She accomplished it.
The 2014 Brain Blast occurred last night at Edison Commons, and Ri stood nervous but proud at her poster about horses. She practiced the night before with me and did fabulous. The first time she read off her poster but made eye contact with me every once in a while. The second time she tried without reading it and she struggled a bit. I told her to look at the poster when she needed to if she got lost.
She has a knack of being able to bulls– when she doesn’t know the answer. I asked her what a horseshoe was made of and she responded without flinching “it’s made of 100 different metals.”
Hmm, really. I gently asked her how she knew that and she gently noted back to me “she just did.” I think this could either be a very good sign that she can stay composed under pressure or a very bad sign that she can lie through her teeth! I let her know that her dad is amazing at being able to answer questions that he doesn’t know the answers to and she’s inherited his quick thinking. But, she’s gotta be careful to not purposefully lie about things. I showed her Wikipedia and it’s description of what’s in a horseshoe. Basically two metals, maybe three or four. She lurched back and looked surprised.
The day of Brain Blast, she did not want to practice. She wouldn’t practice with David or my mom. I took her for a quick walk when I got home from work to calm her down. She was nervous but not overly so. We couldn’t find her name when we arrived because another girl had set up camp in her spot. We didn’t let Ri know (no unnecessary stress) and we set up in another location next to a “Cheesehead” (his project was how to make cheese). A few of his friends came up and started tasting the cheese samples. No one approached Ri. My mama bear sonar went off. I had to fight my urge to grab a random parent and ask him to hear Ri’s presentation. I did inform her that lots of kids were just hanging out and people were passing by their posters.
She seemed a little dejected but then her teacher came by and listened and asked questions. I had to move away so I didn’t butt in and tell Ri what to say.

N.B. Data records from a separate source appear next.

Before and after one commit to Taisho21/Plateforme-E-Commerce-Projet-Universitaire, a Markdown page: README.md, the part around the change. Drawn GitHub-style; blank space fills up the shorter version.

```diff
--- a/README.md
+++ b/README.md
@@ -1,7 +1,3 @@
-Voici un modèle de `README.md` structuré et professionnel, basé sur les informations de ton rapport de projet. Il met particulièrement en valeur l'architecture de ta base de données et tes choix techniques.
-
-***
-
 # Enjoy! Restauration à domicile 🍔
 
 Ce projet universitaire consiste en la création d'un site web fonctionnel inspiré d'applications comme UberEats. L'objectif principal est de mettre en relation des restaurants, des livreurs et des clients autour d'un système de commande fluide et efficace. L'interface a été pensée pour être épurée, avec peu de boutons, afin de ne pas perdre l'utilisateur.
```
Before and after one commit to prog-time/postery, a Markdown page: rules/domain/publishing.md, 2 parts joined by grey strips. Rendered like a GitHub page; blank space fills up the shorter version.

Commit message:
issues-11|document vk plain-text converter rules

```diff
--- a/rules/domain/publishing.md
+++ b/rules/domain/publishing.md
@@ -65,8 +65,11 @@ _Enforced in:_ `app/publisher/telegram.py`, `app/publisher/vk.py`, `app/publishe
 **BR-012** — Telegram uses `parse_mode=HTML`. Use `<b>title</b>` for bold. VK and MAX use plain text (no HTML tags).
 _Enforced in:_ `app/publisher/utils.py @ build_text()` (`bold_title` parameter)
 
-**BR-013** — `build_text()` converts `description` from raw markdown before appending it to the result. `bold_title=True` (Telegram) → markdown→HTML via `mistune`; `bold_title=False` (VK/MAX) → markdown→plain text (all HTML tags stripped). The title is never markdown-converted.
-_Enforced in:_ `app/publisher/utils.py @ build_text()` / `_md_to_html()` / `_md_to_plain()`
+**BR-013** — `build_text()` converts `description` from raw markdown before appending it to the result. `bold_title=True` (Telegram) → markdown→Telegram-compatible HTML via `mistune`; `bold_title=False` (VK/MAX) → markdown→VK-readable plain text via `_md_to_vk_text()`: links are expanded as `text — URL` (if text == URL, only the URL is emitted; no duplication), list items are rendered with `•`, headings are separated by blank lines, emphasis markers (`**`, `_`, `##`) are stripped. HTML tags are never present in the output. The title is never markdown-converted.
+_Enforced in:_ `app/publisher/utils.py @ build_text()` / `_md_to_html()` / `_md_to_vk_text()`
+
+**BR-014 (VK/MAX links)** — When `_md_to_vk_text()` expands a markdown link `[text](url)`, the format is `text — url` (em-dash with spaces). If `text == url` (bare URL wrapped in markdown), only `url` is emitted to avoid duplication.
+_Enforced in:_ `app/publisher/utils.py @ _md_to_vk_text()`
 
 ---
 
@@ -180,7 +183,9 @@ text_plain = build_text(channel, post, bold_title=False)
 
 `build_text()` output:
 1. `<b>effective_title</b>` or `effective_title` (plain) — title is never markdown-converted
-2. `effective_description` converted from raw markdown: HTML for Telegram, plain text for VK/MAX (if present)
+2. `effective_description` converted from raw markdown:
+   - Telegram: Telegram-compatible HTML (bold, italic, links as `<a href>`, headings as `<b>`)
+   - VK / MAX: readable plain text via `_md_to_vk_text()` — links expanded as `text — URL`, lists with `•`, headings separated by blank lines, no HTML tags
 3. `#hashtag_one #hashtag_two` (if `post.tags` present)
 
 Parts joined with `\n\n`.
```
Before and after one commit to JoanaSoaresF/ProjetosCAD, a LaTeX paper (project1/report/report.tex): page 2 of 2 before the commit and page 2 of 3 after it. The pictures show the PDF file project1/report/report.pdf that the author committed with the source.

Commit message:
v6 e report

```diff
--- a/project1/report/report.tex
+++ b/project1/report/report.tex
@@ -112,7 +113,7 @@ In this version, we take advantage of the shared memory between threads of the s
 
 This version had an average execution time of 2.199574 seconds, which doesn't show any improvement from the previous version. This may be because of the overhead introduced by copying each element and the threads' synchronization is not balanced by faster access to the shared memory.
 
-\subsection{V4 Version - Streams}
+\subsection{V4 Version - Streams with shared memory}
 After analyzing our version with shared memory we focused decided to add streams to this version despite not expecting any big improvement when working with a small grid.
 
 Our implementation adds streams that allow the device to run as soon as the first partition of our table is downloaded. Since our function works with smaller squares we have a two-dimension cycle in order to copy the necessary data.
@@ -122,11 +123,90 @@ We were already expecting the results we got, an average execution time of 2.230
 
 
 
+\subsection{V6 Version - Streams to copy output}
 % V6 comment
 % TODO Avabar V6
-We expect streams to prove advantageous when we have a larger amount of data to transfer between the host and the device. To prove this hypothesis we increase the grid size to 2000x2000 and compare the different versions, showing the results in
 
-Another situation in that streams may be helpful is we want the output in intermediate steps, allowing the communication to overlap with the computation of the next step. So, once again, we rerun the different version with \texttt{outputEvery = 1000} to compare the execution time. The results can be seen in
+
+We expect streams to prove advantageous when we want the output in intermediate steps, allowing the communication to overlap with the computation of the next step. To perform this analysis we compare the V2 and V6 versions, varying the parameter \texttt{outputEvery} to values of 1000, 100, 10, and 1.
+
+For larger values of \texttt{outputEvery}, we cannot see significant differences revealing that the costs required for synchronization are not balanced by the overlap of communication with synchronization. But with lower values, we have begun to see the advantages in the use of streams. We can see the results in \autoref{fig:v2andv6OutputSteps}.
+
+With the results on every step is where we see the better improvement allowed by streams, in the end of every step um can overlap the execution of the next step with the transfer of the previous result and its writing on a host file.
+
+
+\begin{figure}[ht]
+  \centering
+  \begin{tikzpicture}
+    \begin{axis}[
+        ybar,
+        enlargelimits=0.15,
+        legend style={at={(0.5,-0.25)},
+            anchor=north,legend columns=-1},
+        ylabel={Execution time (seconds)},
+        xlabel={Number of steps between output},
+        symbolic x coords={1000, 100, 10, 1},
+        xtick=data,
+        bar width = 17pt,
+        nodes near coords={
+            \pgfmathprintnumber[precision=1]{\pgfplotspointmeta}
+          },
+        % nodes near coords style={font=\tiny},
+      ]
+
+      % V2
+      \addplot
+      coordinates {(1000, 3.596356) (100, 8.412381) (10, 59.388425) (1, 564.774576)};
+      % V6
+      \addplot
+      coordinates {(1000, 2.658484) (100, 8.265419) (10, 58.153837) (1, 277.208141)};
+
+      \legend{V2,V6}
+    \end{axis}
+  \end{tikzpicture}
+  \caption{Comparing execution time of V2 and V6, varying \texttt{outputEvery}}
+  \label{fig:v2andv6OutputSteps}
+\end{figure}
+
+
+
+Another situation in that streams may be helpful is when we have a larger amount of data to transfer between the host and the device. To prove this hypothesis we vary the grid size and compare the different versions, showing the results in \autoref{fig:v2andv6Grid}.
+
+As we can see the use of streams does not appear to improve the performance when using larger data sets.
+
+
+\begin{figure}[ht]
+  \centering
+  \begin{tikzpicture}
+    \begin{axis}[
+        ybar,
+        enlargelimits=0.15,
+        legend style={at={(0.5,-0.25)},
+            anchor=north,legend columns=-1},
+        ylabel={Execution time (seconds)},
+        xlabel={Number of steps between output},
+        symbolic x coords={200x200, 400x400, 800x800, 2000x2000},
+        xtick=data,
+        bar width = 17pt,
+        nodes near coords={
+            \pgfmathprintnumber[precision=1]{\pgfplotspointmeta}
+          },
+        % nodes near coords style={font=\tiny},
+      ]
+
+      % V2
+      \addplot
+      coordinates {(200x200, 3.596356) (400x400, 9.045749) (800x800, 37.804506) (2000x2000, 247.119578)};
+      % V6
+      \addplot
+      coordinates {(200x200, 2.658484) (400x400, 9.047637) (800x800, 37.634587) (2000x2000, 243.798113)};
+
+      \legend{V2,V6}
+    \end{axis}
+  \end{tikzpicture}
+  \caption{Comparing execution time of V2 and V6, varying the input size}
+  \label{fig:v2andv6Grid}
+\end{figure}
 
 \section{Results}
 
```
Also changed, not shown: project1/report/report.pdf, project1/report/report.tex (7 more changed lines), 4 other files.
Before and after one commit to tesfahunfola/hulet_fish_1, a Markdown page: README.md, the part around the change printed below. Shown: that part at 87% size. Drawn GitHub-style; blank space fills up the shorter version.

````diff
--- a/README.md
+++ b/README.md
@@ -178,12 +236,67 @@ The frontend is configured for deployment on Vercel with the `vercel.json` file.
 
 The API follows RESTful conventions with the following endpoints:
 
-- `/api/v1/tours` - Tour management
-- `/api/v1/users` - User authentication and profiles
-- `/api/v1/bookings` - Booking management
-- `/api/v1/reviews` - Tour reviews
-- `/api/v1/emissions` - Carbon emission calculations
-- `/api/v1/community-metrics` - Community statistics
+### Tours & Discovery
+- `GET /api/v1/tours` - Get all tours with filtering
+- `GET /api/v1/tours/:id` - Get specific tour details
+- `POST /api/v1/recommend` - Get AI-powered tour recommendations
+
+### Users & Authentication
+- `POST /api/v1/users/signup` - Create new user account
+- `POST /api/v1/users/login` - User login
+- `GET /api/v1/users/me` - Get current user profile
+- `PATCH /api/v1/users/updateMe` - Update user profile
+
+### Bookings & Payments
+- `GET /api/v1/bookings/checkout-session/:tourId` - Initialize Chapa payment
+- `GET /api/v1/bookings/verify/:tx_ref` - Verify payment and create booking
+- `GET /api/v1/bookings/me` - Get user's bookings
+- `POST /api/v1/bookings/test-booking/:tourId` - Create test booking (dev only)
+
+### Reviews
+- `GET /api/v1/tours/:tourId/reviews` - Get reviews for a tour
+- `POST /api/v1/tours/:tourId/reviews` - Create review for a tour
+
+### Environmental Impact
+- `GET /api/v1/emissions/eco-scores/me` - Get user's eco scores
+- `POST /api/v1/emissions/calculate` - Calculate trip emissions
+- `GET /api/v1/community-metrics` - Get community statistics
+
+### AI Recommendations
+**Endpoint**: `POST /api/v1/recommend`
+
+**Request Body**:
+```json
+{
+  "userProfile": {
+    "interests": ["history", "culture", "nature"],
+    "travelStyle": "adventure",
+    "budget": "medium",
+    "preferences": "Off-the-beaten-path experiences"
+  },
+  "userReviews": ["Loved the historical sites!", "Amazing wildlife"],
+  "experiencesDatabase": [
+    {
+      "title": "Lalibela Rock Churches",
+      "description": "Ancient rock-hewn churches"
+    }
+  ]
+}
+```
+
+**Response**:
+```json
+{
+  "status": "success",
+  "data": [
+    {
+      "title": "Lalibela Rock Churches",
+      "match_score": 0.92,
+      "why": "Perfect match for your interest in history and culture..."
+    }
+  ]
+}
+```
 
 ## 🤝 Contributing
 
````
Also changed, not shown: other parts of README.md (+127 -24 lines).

Let her be her, Mom! I kept that mantra in my head the rest of the night whenever I wanted to help her talk about the bridle she had as an exhibit or some of the fun facts she wrote down (actually, I did mention a fun fact once to keep the conversation going – I couldn’t resist).
She did really well with staying calm under pressure. She kept asking the time so I knew she was ready to go. But we hung in for an hour. Mario was very sweet with her, too. These two take care of each other, for sure. When I whispered to him that Ri was a little nervous and anxious for people to see her poster, he walked up to her and hugged her. Then he asked her to tell him about horses. It was darling.
She asked if she could walk around and see other people’s projects. She hung with a few boys from her class and watched their experiments. She ate a cupcake. She seemed fine and dandy. It was me that was a nervous wreck. We left an hour later and she picked Bob Evans for dinner (Cap City was first but the wait was too long). I asked her if she had fun. She hesitantly said yes. I asked if she’d do anything different next year and she answered “I’d do an experiment to attract more people.”
I thought that was extremely mature and self-aware of her. She didn’t throw a tantrum that less people approached her than she expected. She didn’t blame anyone. She didn’t make excuses. She acknowledged reality and took accountability. Her horse presentation was good and something she enjoyed talking about but she also accepted the fact that kids seemed more attracted to experiments. I’m telling you, she is wise beyond her years.
While at Bob Evans, Mario had a meltdown because he wanted to see pictures of his food choices rather than mere words (yes, that is our Mario). Ri gently consoled him and then said “we will get you extra yummy chocolate chip pancakes and I will play tic-tac-toe with you until our food comes, ok little buddy?” He smiled and hugged her. Yep, wise beyond her years.